Romantic bed and breakfasts said...

Coney Island is the westernmost of the barrier islands of Long Island, about four miles (6 km) long and one-half mile wide. It used to be an island, separated from the main part of Brooklyn by Coney Island Creek, part of which was little more than tidal flats.

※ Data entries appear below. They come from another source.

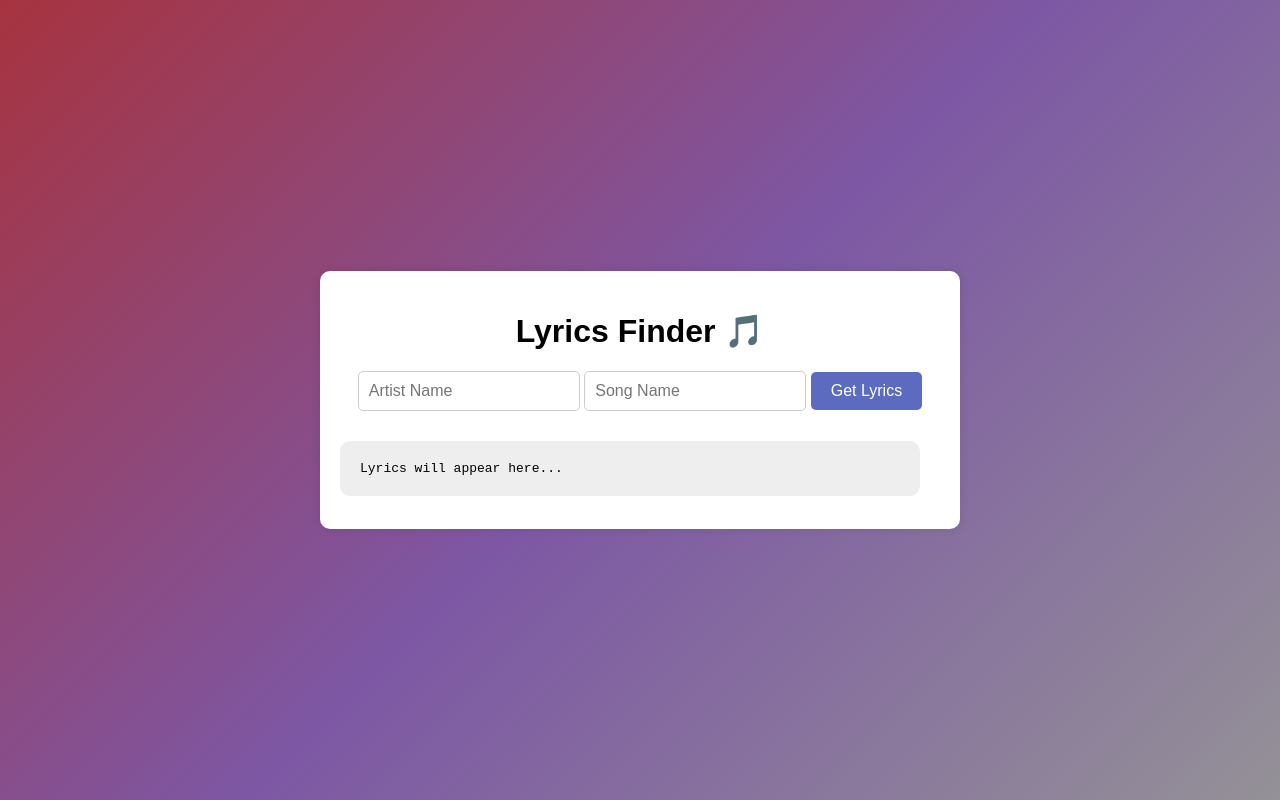
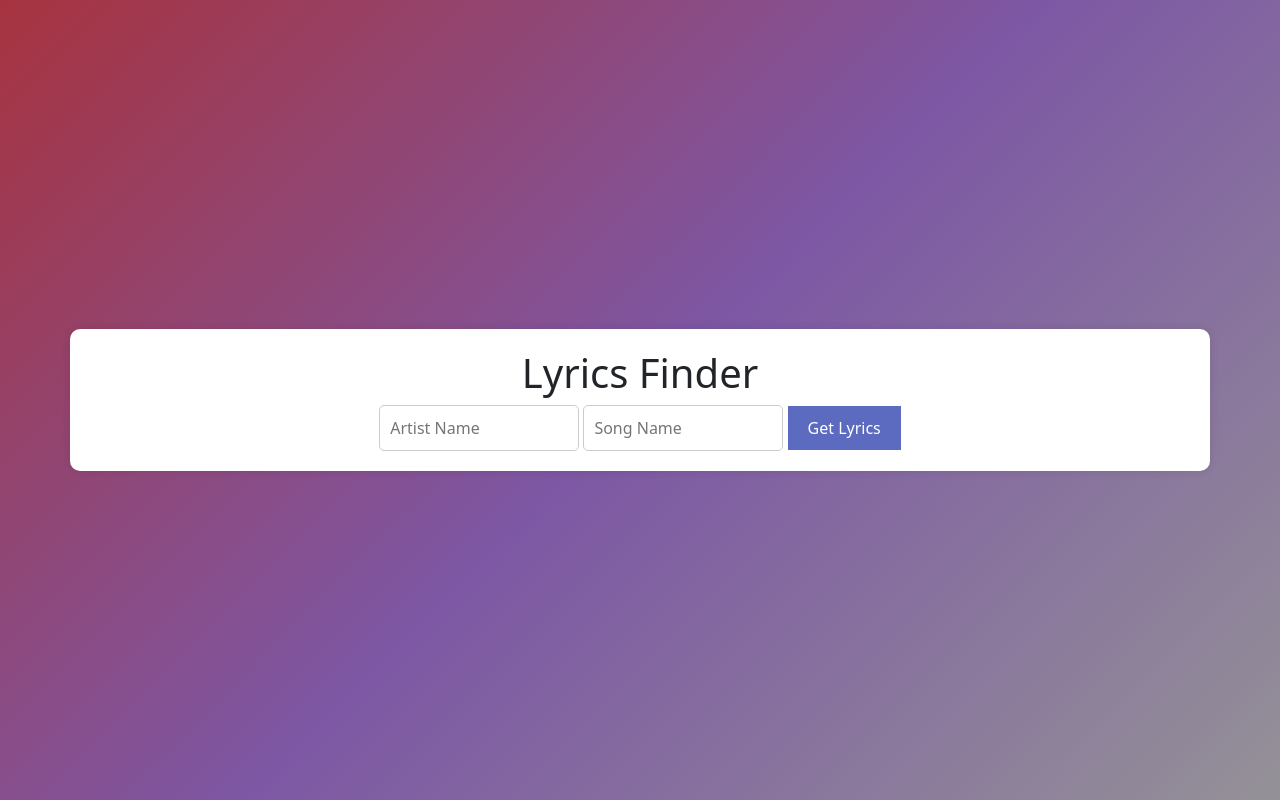
Before and after one commit to EceBayraktar/LyricsApp, a plain HTML site: page index.html in a window 1280 px wide. Drawn offline with nearby package versions, Linux system fonts and the light colour scheme.

Commit message:
Deneme24

```diff
--- a/index.html
+++ b/index.html
@@ -4,17 +4,18 @@
   <meta charset="UTF-8">
   <title>Lyrics Finder</title>
   <link rel="stylesheet" href="style.css">
+  <link href="https://cdn.jsdelivr.net/npm/bootstrap@5.3.0/dist/css/bootstrap.min.css" rel="stylesheet">
 </head>
 <body>
 
 <div class="container" id="container">
-  <h1>Lyrics Finder 🎵</h1>
+  <h1>Lyrics Finder</h1>
 
   <input id="artist" type="text" placeholder="Artist Name">
   <input id="song" type="text" placeholder="Song Name">
   <button onclick="getLyrics()">Get Lyrics</button>
 
-  <pre id="lyrics">Lyrics will appear here...</pre>
+  <pre id="lyrics" style="display: none;" >Lyrics will appear here...</pre>
 </div>
 <div id="alertBox" class="alert-box" style="display: none;">
     <span class="close-btn" onclick="closeAlert()">&times;</span>
@@ -22,5 +23,6 @@
   </div>
 
 <script src="script.js"></script>
+<script src="https://cdn.jsdelivr.net/npm/bootstrap@5.3.0/dist/js/bootstrap.bundle.min.js"></script>
 </body>
 </html>
```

There were plans into the 20th century to dredge and straighten the creek as a ship canal, but they were abandoned and the center of the creek was filled in for construction of the Belt Parkway before World War II. The western and eastern ends are now peninsulas